## REQUIREMENT:
Scan the records below, and wherever a line has the word "make", pull it out.

## SOURCE MATERIAL:
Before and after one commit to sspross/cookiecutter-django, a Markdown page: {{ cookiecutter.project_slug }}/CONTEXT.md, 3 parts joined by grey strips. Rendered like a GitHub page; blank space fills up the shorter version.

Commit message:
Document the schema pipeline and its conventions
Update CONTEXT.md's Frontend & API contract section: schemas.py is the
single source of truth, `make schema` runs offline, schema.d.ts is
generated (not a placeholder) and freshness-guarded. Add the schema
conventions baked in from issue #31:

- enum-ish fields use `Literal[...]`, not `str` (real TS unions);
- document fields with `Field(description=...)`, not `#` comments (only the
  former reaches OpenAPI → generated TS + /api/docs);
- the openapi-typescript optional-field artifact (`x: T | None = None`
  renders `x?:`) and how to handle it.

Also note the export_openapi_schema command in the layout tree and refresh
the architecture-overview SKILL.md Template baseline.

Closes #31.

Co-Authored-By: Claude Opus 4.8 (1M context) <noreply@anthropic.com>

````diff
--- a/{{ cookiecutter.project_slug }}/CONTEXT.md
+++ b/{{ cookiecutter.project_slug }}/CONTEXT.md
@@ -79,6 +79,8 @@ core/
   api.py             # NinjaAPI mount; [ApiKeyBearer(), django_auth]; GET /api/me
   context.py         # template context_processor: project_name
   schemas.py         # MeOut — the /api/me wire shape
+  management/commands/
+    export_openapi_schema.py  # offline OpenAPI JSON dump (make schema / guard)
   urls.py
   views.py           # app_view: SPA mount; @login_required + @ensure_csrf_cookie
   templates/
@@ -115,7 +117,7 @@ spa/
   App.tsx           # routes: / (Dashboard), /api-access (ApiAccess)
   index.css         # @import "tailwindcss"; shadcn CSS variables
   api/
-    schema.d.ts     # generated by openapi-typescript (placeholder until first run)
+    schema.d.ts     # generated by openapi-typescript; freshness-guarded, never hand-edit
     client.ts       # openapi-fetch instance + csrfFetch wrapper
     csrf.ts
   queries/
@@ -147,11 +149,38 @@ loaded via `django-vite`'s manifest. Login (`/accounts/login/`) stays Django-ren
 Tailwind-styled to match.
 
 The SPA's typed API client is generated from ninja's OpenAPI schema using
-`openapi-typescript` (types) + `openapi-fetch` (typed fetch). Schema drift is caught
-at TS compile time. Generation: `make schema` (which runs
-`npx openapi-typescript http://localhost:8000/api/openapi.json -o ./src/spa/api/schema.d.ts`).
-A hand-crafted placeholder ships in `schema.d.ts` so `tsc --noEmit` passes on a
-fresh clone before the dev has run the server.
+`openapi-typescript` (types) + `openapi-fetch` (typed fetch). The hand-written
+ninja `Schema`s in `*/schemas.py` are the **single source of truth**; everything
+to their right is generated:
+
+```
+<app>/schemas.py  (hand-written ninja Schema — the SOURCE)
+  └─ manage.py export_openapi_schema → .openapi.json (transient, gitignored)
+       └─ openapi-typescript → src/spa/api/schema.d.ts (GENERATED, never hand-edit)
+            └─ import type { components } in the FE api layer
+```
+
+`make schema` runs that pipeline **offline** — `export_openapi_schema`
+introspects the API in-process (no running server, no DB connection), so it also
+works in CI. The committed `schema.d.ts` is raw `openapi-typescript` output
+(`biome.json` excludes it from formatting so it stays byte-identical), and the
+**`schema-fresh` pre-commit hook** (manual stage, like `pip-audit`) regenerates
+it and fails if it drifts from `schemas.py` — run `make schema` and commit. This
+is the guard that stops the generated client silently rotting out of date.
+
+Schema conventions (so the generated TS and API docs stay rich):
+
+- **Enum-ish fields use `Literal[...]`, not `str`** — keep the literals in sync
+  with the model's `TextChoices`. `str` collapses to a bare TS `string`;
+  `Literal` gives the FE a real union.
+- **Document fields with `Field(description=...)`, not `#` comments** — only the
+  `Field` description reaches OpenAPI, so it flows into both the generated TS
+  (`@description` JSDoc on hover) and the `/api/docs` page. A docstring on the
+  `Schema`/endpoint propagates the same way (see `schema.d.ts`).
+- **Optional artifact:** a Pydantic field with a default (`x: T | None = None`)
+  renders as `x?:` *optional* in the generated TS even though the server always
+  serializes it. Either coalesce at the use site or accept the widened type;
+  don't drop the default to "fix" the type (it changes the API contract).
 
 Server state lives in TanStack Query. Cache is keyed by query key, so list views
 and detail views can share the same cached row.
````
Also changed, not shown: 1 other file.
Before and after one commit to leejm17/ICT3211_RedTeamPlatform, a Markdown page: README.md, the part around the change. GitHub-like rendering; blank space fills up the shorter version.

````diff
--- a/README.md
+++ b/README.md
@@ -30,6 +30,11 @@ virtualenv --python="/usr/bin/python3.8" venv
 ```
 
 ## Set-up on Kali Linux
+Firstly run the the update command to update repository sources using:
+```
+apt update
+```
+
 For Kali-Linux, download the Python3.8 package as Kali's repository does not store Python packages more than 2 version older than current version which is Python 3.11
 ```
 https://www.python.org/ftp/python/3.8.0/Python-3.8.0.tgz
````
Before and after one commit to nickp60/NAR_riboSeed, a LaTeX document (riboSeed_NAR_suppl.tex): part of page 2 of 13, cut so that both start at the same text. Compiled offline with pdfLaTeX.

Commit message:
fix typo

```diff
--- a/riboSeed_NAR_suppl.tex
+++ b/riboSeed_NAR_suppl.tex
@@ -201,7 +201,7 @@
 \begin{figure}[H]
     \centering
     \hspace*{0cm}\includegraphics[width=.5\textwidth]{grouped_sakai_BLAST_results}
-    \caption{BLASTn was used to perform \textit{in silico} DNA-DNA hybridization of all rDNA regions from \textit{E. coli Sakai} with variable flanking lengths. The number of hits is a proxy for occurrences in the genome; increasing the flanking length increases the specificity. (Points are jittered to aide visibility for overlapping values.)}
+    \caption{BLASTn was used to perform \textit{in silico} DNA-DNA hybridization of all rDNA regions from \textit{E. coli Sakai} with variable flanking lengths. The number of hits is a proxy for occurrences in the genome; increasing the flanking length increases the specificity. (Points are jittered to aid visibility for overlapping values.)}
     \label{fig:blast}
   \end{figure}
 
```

## EXERCISE OUTPUT:
single source of truth, `make schema` runs offline, schema.d.ts is
+    export_openapi_schema.py  # offline OpenAPI JSON dump (make schema / guard)
-at TS compile time. Generation: `make schema` (which runs
+`make schema` runs that pipeline **offline** — `export_openapi_schema`
+it and fails if it drifts from `schemas.py` — run `make schema` and commit. This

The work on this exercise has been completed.